In less than 24 hours, we've had a North Cascades getaway complete with all the elements and then some: sun, rocks, snow, rushing rivers, moss, trees, and rain. Yes, rain. In our case, it starts up as we're coming off the ski slopes. We cruise back amid a steady downpour, realizing why there is so much moss cloaking every tree, and pull into the cozy North Fork Brewery, Pizzeria, Beer Shrine, and Wedding Chapel. We order pizza and two glasses of India Pale Ale, and toast the end of winter, the start of spring, and the fun of having it all in one weekend.
From Seattle, take I-5 about 90 miles north to Bellingham, then head east on the Mt. Baker Highway (State 542) about 50 miles to the Mt. Baker Ski Area (lift tickets from $34; www.mtbaker.us; 360/734-6771). For information on hiking to Nooksack Falls, contact the Mt. Baker Ranger District (360/856-5700).
WHERE TO STAY
The Inn at Mt. Baker Spacious guest rooms, queen-size feather mattresses piled with down comforters, and commanding views of Mt. Baker and the Nooksack River.

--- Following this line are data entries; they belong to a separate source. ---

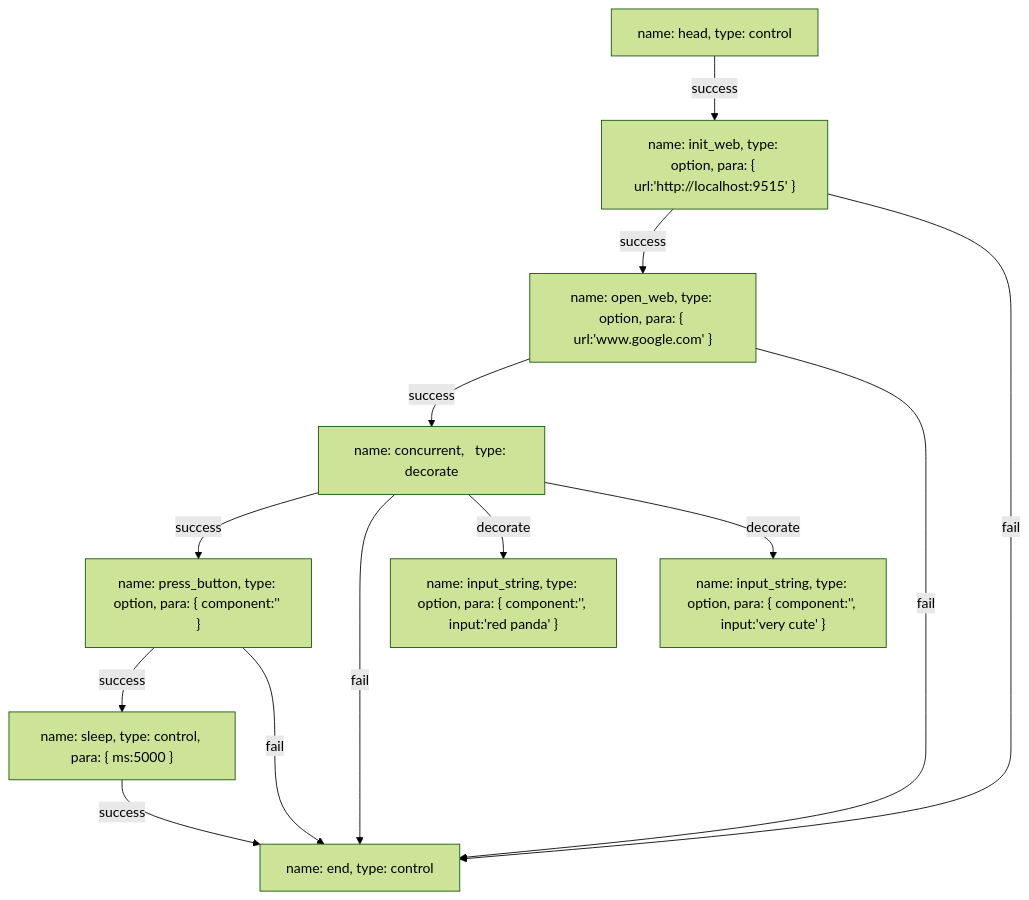
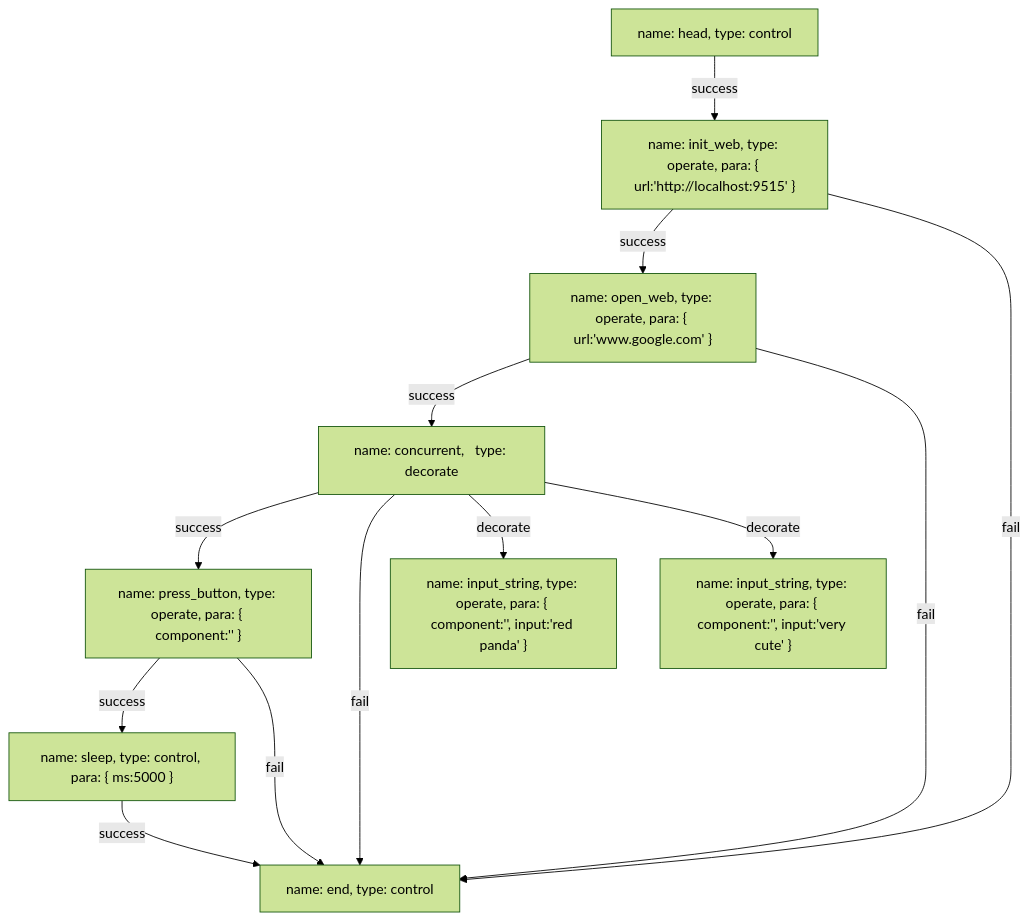
One commit to Zhenyu184/mashu changed the diagram in plugins/simple_google_search.mmd. Above: the diagram before and after it, drawn with Mermaid (forest theme). The commit also changed 2 other files, not shown here.

```diff
--- a/plugins/simple_google_search.mmd
+++ b/plugins/simple_google_search.mmd
@@ -1,25 +1,25 @@
 flowchart TD
     ct001["name: head,  type: control"]
     ct002["name: end,   type: control"]
     ct003["name: sleep, type: control, para: { ms:5000 }"]
-    op001["name: init_web, type: option, para: { url:'http://localhost:9515' }"]
-    op002["name: open_web, type: option, para: { url:'www.google.com' }"]
+    op001["name: init_web, type: operate, para: { url:'http://localhost:9515' }"]
+    op002["name: open_web, type: operate, para: { url:'www.google.com' }"]
     de001["name: concurrent,   type: decorate"] 
-    op003["name: input_string, type: option, para: { component:'', input:'red panda' }"]
-    op004["name: input_string, type: option, para: { component:'', input:'very cute' }"]
-    op005["name: press_button, type: option, para: { component:'' }"]
+    op003["name: input_string, type: operate, para: { component:'', input:'red panda' }"]
+    op004["name: input_string, type: operate, para: { component:'', input:'very cute' }"]
+    op005["name: press_button, type: operate, para: { component:'' }"]
 
     ct001 -->|success| op001
     op001 -->|success| op002
     op002 -->|success| de001
     op005 -->|success| ct003
     ct003 -->|success| ct002
     de001 -->|success| op005
 
     op001 -->|fail| ct002
     op002 -->|fail| ct002
     op005 -->|fail| ct002
     de001 -->|fail| ct002
 
     de001 -->|decorate| op003
     de001 -->|decorate| op004
```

From $140, including breakfast; www.theinnatmtbaker.com; 360/ 599-1776.
Silver Lake Park Six rustic 1940s wood-shingled cabins with stacked-stone chimneys and wraparound porches overlooking a picturesque 180-acre lake. You'll need to bring your own bedding and a sense of adventure: Five cabins share a community bathhouse; only one has an indoor bath. From $65; www.whatcomcounty.us/parks; 360/599-2776.
WHERE TO EAT
Milano's Fresh pasta, ravioli, and inventive sauces featuring local seafood and sausages. Also soups, deli sandwiches, and fabulous desserts (try the tiramisu, polenta dolce, or Mt. Baker apple pie). $$; 9990 Mt. Baker Hwy.; 360/599-2863. The North Fork Brewery, Pizzeria, Beer Shrine, and Wedding Chapel A funky pub with excellent handcrafted beers, barleywine, hand-tossed pizzas, and ― of all things ― wedding ceremonies. $; 6186 Mt. Baker Hwy.; 360/599-2337.